#### [Instructions for the task]
Pictures aside, repeat every entry exactly.
(Beginning of Available data)
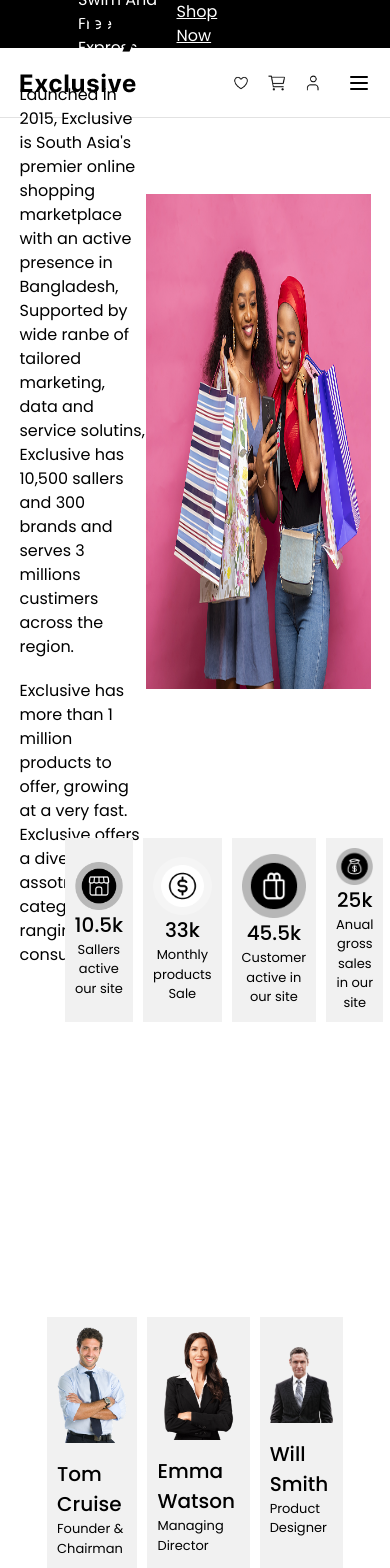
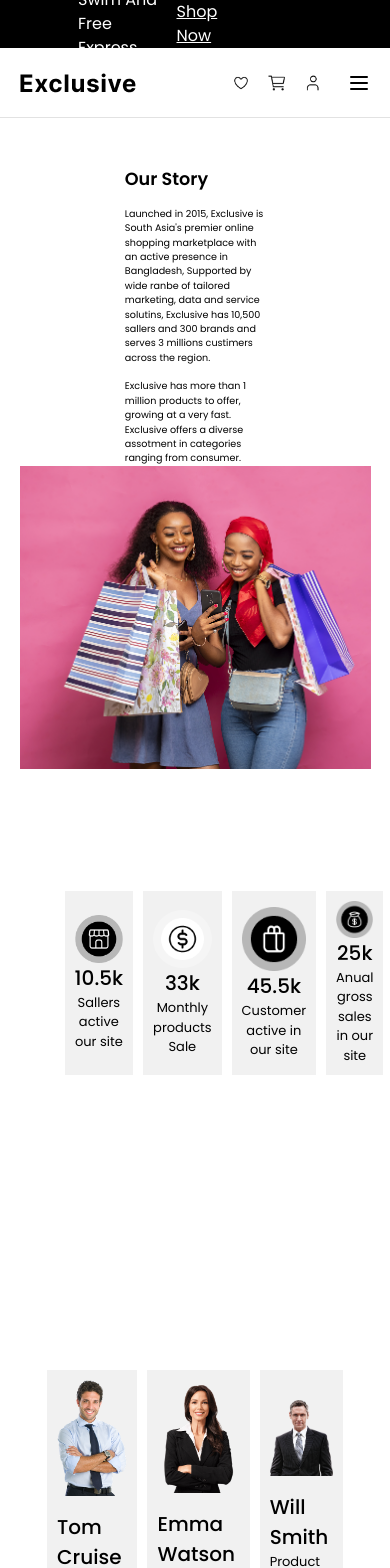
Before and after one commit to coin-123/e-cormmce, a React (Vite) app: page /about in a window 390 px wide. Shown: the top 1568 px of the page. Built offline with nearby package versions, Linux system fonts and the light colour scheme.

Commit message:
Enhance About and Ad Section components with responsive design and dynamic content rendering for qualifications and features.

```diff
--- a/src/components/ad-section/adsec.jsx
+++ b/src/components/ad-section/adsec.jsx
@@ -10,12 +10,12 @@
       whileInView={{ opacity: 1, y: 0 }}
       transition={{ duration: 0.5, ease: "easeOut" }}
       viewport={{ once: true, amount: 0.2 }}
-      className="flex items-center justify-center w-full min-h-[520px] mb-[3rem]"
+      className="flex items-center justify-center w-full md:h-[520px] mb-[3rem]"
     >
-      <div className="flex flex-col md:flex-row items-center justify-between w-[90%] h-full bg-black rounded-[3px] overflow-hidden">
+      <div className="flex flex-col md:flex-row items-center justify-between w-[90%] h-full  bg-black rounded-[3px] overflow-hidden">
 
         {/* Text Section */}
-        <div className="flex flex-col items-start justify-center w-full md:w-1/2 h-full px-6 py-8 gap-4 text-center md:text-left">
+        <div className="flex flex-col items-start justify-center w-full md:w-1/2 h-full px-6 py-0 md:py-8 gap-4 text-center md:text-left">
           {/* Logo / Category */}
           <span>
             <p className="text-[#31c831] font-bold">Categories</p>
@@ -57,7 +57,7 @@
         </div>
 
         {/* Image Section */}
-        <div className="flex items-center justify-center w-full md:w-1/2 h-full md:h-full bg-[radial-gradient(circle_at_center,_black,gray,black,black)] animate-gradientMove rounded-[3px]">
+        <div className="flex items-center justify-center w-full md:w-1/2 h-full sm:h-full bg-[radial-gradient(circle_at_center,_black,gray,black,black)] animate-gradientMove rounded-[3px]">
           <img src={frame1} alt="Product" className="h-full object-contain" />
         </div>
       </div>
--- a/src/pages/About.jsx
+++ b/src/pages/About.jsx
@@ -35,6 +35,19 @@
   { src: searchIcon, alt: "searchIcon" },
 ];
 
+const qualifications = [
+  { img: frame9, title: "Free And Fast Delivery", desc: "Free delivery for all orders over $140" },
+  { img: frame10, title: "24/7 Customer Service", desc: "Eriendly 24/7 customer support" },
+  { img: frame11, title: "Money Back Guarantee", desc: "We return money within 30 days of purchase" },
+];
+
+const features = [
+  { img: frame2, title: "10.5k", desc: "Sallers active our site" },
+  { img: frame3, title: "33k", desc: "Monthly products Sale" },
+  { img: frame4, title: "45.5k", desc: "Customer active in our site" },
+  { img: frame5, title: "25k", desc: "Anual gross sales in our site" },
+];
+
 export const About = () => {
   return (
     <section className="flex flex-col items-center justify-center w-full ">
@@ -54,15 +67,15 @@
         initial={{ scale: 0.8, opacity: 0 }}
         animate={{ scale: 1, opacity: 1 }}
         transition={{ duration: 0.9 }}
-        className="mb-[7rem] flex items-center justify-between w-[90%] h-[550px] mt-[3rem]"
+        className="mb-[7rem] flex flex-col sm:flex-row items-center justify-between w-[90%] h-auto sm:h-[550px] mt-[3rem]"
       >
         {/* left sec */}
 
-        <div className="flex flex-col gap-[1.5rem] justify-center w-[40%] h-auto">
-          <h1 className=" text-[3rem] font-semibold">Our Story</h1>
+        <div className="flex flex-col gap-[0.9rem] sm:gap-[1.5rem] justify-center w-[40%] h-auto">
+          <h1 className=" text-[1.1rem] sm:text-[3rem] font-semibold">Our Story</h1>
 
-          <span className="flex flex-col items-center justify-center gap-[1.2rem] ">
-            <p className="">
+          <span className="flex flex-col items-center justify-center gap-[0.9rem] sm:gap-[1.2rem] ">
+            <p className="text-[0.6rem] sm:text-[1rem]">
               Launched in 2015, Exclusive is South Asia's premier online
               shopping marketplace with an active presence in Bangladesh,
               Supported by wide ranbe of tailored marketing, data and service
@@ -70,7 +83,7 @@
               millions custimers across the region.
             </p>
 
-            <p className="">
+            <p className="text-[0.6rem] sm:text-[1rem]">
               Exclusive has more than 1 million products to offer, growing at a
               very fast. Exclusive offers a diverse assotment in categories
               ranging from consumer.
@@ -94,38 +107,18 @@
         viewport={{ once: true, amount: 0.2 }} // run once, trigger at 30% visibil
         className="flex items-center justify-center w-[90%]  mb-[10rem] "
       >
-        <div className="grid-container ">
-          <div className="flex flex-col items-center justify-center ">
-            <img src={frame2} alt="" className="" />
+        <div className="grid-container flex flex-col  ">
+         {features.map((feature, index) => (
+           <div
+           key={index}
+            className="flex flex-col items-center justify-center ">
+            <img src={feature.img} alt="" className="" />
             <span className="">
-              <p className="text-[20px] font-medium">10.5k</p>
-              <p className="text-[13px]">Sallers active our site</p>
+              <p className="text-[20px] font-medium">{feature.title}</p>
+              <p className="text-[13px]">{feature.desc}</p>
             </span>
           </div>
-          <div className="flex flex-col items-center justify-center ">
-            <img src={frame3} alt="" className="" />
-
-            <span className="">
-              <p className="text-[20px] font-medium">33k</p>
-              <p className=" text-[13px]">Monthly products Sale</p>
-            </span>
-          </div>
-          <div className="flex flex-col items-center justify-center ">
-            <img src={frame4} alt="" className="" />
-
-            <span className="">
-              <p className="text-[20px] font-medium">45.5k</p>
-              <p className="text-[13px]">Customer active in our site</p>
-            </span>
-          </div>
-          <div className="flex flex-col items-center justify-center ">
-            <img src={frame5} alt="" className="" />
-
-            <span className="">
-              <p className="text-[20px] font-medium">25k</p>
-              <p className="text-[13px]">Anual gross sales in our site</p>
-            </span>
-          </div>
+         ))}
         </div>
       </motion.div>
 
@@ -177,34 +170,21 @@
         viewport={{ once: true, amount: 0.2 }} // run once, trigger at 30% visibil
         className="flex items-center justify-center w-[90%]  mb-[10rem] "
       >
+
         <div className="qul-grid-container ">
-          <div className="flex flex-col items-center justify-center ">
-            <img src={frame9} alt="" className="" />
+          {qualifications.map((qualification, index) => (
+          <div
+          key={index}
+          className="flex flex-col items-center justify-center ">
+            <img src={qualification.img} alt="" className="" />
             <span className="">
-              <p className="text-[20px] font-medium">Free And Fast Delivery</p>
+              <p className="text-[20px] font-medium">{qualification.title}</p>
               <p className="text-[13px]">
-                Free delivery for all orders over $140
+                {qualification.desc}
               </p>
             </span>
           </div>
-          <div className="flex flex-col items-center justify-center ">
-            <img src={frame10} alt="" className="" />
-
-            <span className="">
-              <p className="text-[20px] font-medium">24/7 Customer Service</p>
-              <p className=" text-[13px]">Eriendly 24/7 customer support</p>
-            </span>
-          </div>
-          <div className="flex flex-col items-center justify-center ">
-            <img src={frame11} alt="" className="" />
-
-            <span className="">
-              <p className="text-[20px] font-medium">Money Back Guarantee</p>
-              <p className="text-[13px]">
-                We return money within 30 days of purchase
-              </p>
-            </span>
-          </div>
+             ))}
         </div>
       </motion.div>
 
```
(End of Available data)
#### [Task answer]
Before and after one commit to coin-123/e-cormmce, a React (Vite) app: page /about in a window 390 px wide. Shown: the top 1568 px of the page. Built offline with nearby package versions, Linux system fonts and the light colour scheme.

Commit message:
Enhance About and Ad Section components with responsive design and dynamic content rendering for qualifications and features.

```diff
--- a/src/components/ad-section/adsec.jsx
+++ b/src/components/ad-section/adsec.jsx
@@ -10,12 +10,12 @@
       whileInView={{ opacity: 1, y: 0 }}
       transition={{ duration: 0.5, ease: "easeOut" }}
       viewport={{ once: true, amount: 0.2 }}
-      className="flex items-center justify-center w-full min-h-[520px] mb-[3rem]"
+      className="flex items-center justify-center w-full md:h-[520px] mb-[3rem]"
     >
-      <div className="flex flex-col md:flex-row items-center justify-between w-[90%] h-full bg-black rounded-[3px] overflow-hidden">
+      <div className="flex flex-col md:flex-row items-center justify-between w-[90%] h-full  bg-black rounded-[3px] overflow-hidden">
 
         {/* Text Section */}
-        <div className="flex flex-col items-start justify-center w-full md:w-1/2 h-full px-6 py-8 gap-4 text-center md:text-left">
+        <div className="flex flex-col items-start justify-center w-full md:w-1/2 h-full px-6 py-0 md:py-8 gap-4 text-center md:text-left">
           {/* Logo / Category */}
           <span>
             <p className="text-[#31c831] font-bold">Categories</p>
@@ -57,7 +57,7 @@
         </div>
 
         {/* Image Section */}
-        <div className="flex items-center justify-center w-full md:w-1/2 h-full md:h-full bg-[radial-gradient(circle_at_center,_black,gray,black,black)] animate-gradientMove rounded-[3px]">
+        <div className="flex items-center justify-center w-full md:w-1/2 h-full sm:h-full bg-[radial-gradient(circle_at_center,_black,gray,black,black)] animate-gradientMove rounded-[3px]">
           <img src={frame1} alt="Product" className="h-full object-contain" />
         </div>
       </div>
--- a/src/pages/About.jsx
+++ b/src/pages/About.jsx
@@ -35,6 +35,19 @@
   { src: searchIcon, alt: "searchIcon" },
 ];
 
+const qualifications = [
+  { img: frame9, title: "Free And Fast Delivery", desc: "Free delivery for all orders over $140" },
+  { img: frame10, title: "24/7 Customer Service", desc: "Eriendly 24/7 customer support" },
+  { img: frame11, title: "Money Back Guarantee", desc: "We return money within 30 days of purchase" },
+];
+
+const features = [
+  { img: frame2, title: "10.5k", desc: "Sallers active our site" },
+  { img: frame3, title: "33k", desc: "Monthly products Sale" },
+  { img: frame4, title: "45.5k", desc: "Customer active in our site" },
+  { img: frame5, title: "25k", desc: "Anual gross sales in our site" },
+];
+
 export const About = () => {
   return (
     <section className="flex flex-col items-center justify-center w-full ">
@@ -54,15 +67,15 @@
         initial={{ scale: 0.8, opacity: 0 }}
         animate={{ scale: 1, opacity: 1 }}
         transition={{ duration: 0.9 }}
-        className="mb-[7rem] flex items-center justify-between w-[90%] h-[550px] mt-[3rem]"
+        className="mb-[7rem] flex flex-col sm:flex-row items-center justify-between w-[90%] h-auto sm:h-[550px] mt-[3rem]"
       >
         {/* left sec */}
 
-        <div className="flex flex-col gap-[1.5rem] justify-center w-[40%] h-auto">
-          <h1 className=" text-[3rem] font-semibold">Our Story</h1>
+        <div className="flex flex-col gap-[0.9rem] sm:gap-[1.5rem] justify-center w-[40%] h-auto">
+          <h1 className=" text-[1.1rem] sm:text-[3rem] font-semibold">Our Story</h1>
 
-          <span className="flex flex-col items-center justify-center gap-[1.2rem] ">
-            <p className="">
+          <span className="flex flex-col items-center justify-center gap-[0.9rem] sm:gap-[1.2rem] ">
+            <p className="text-[0.6rem] sm:text-[1rem]">
               Launched in 2015, Exclusive is South Asia's premier online
               shopping marketplace with an active presence in Bangladesh,
               Supported by wide ranbe of tailored marketing, data and service
@@ -70,7 +83,7 @@
               millions custimers across the region.
             </p>
 
-            <p className="">
+            <p className="text-[0.6rem] sm:text-[1rem]">
               Exclusive has more than 1 million products to offer, growing at a
               very fast. Exclusive offers a diverse assotment in categories
               ranging from consumer.
@@ -94,38 +107,18 @@
         viewport={{ once: true, amount: 0.2 }} // run once, trigger at 30% visibil
         className="flex items-center justify-center w-[90%]  mb-[10rem] "
       >
-        <div className="grid-container ">
-          <div className="flex flex-col items-center justify-center ">
-            <img src={frame2} alt="" className="" />
+        <div className="grid-container flex flex-col  ">
+         {features.map((feature, index) => (
+           <div
+           key={index}
+            className="flex flex-col items-center justify-center ">
+            <img src={feature.img} alt="" className="" />
             <span className="">
-              <p className="text-[20px] font-medium">10.5k</p>
-              <p className="text-[13px]">Sallers active our site</p>
+              <p className="text-[20px] font-medium">{feature.title}</p>
+              <p className="text-[13px]">{feature.desc}</p>
             </span>
           </div>
-          <div className="flex flex-col items-center justify-center ">
-            <img src={frame3} alt="" className="" />
-
-            <span className="">
-              <p className="text-[20px] font-medium">33k</p>
-              <p className=" text-[13px]">Monthly products Sale</p>
-            </span>
-          </div>
-          <div className="flex flex-col items-center justify-center ">
-            <img src={frame4} alt="" className="" />
-
-            <span className="">
-              <p className="text-[20px] font-medium">45.5k</p>
-              <p className="text-[13px]">Customer active in our site</p>
-            </span>
-          </div>
-          <div className="flex flex-col items-center justify-center ">
-            <img src={frame5} alt="" className="" />
-
-            <span className="">
-              <p className="text-[20px] font-medium">25k</p>
-              <p className="text-[13px]">Anual gross sales in our site</p>
-            </span>
-          </div>
+         ))}
         </div>
       </motion.div>
 
@@ -177,34 +170,21 @@
         viewport={{ once: true, amount: 0.2 }} // run once, trigger at 30% visibil
         className="flex items-center justify-center w-[90%]  mb-[10rem] "
       >
+
         <div className="qul-grid-container ">
-          <div className="flex flex-col items-center justify-center ">
-            <img src={frame9} alt="" className="" />
+          {qualifications.map((qualification, index) => (
+          <div
+          key={index}
+          className="flex flex-col items-center justify-center ">
+            <img src={qualification.img} alt="" className="" />
             <span className="">
-              <p className="text-[20px] font-medium">Free And Fast Delivery</p>
+              <p className="text-[20px] font-medium">{qualification.title}</p>
               <p className="text-[13px]">
-                Free delivery for all orders over $140
+                {qualification.desc}
               </p>
             </span>
           </div>
-          <div className="flex flex-col items-center justify-center ">
-            <img src={frame10} alt="" className="" />
-
-            <span className="">
-              <p className="text-[20px] font-medium">24/7 Customer Service</p>
-              <p className=" text-[13px]">Eriendly 24/7 customer support</p>
-            </span>
-          </div>
-          <div className="flex flex-col items-center justify-center ">
-            <img src={frame11} alt="" className="" />
-
-            <span className="">
-              <p className="text-[20px] font-medium">Money Back Guarantee</p>
-              <p className="text-[13px]">
-                We return money within 30 days of purchase
-              </p>
-            </span>
-          </div>
+             ))}
         </div>
       </motion.div>
 
```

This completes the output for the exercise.